▶ [WHAT THE EXERCISE ASKS]: The job is to find each line in the entries holding the string "événements" and copy that line.

[Structured diff data]
══════

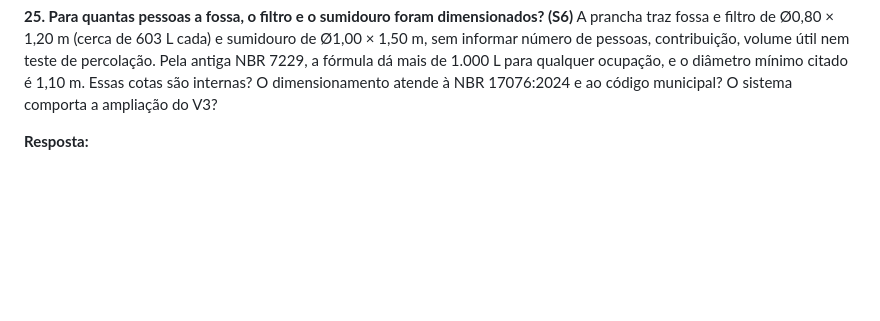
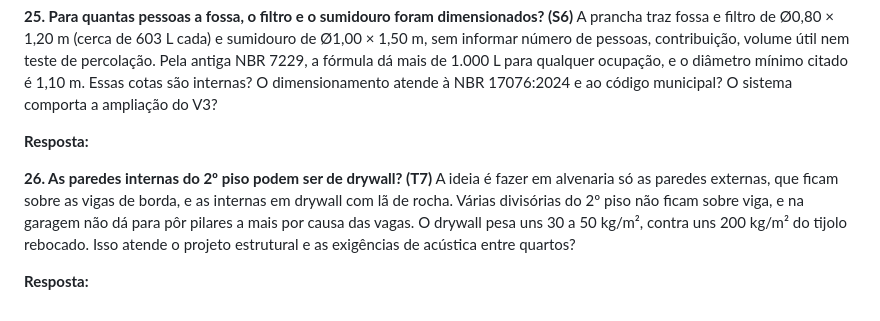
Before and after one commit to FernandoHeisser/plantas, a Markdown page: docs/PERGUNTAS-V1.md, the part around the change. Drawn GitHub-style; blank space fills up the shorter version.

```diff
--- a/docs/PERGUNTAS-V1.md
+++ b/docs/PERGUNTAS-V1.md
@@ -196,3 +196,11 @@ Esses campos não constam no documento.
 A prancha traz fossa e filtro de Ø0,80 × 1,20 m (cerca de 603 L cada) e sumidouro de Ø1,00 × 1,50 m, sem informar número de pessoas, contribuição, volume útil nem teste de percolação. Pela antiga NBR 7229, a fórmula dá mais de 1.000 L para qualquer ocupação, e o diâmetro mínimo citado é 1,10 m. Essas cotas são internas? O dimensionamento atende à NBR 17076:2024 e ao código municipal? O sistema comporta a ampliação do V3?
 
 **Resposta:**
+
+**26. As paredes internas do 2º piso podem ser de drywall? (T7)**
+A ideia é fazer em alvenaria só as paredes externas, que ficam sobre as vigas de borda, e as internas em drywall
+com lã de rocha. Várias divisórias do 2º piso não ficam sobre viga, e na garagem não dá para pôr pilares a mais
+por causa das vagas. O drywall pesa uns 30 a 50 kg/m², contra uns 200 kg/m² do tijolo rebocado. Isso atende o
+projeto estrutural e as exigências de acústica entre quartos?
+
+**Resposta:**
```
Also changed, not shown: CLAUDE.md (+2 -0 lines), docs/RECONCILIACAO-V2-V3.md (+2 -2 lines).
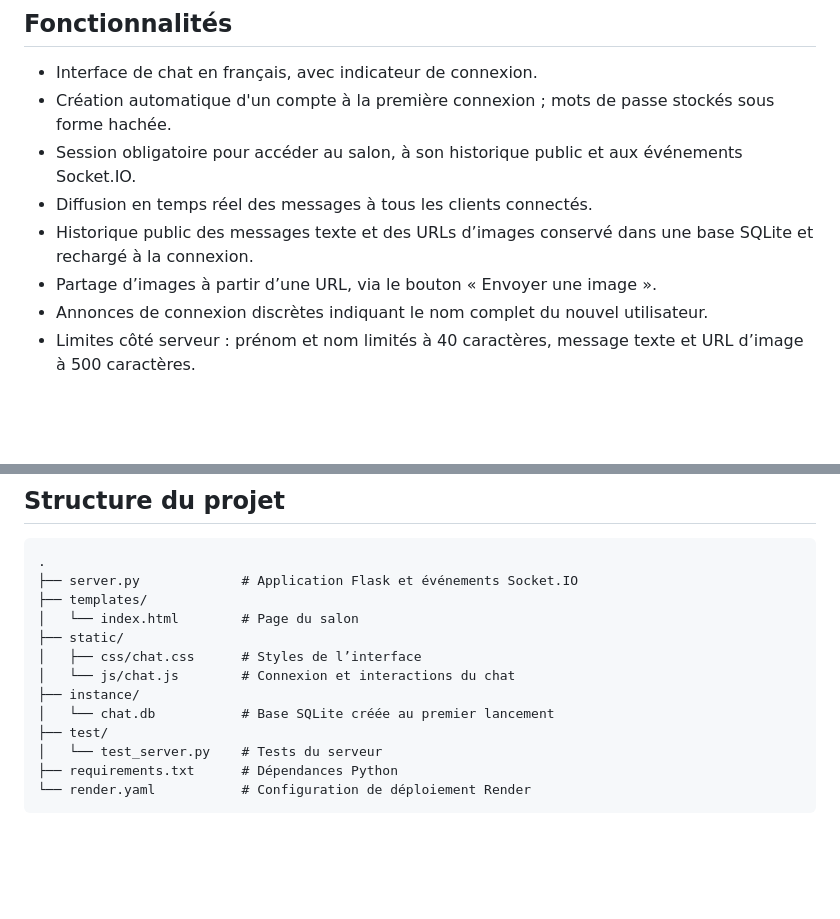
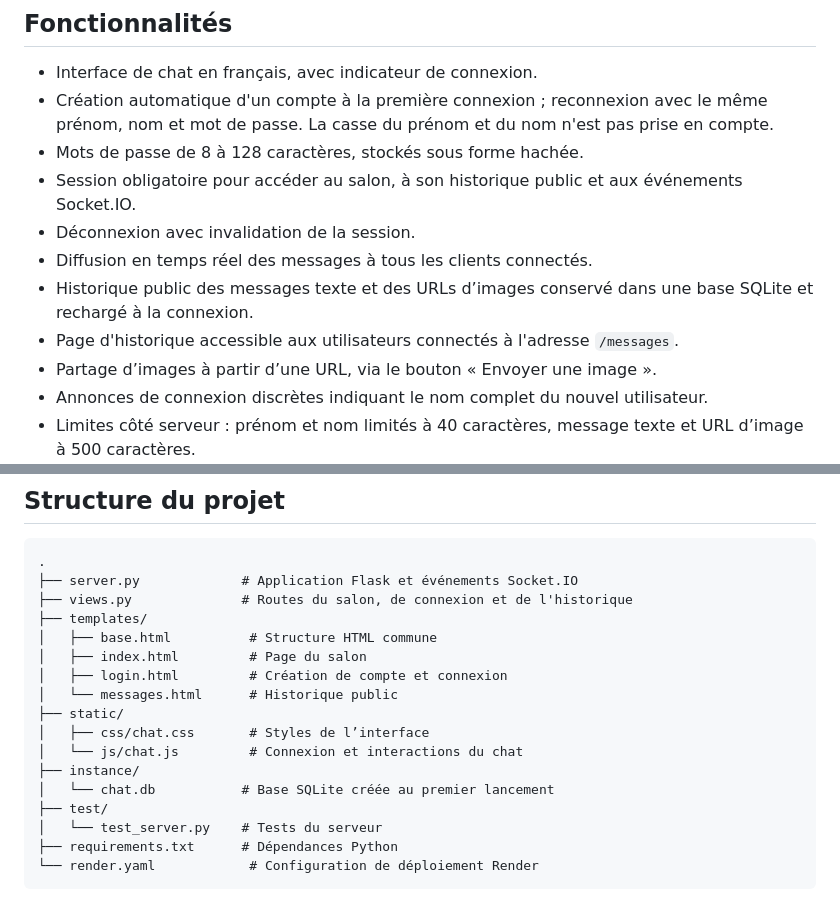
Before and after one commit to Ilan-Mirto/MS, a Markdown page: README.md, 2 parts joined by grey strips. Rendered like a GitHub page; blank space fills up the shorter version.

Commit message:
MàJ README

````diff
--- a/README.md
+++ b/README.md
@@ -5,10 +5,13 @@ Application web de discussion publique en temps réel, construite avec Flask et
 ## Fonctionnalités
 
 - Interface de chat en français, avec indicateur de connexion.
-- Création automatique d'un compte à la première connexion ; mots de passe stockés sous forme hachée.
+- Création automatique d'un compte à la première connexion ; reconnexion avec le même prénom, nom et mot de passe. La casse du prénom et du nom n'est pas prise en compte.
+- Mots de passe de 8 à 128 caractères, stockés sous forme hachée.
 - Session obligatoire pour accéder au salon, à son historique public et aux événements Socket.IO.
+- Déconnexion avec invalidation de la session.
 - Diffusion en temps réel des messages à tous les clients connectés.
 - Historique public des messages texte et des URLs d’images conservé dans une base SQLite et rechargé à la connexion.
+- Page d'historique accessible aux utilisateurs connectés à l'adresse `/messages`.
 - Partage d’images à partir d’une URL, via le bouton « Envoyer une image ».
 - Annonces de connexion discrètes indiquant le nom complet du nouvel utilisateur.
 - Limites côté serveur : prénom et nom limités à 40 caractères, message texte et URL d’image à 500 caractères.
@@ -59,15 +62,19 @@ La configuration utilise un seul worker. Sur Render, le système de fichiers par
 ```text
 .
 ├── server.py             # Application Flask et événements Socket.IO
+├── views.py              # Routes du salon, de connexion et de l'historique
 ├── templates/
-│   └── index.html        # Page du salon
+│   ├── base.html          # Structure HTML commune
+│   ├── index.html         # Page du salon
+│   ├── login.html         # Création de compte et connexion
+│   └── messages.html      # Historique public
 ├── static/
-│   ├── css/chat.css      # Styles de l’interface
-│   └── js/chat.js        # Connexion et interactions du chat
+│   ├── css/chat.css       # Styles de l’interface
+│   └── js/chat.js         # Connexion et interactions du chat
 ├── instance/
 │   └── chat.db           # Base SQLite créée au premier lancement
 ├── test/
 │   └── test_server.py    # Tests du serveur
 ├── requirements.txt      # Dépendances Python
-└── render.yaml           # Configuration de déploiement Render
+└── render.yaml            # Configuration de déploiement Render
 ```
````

══════

▶ [YOUR RESPONSE]:
 - Session obligatoire pour accéder au salon, à son historique public et aux événements Socket.IO.
 ├── server.py             # Application Flask et événements Socket.IO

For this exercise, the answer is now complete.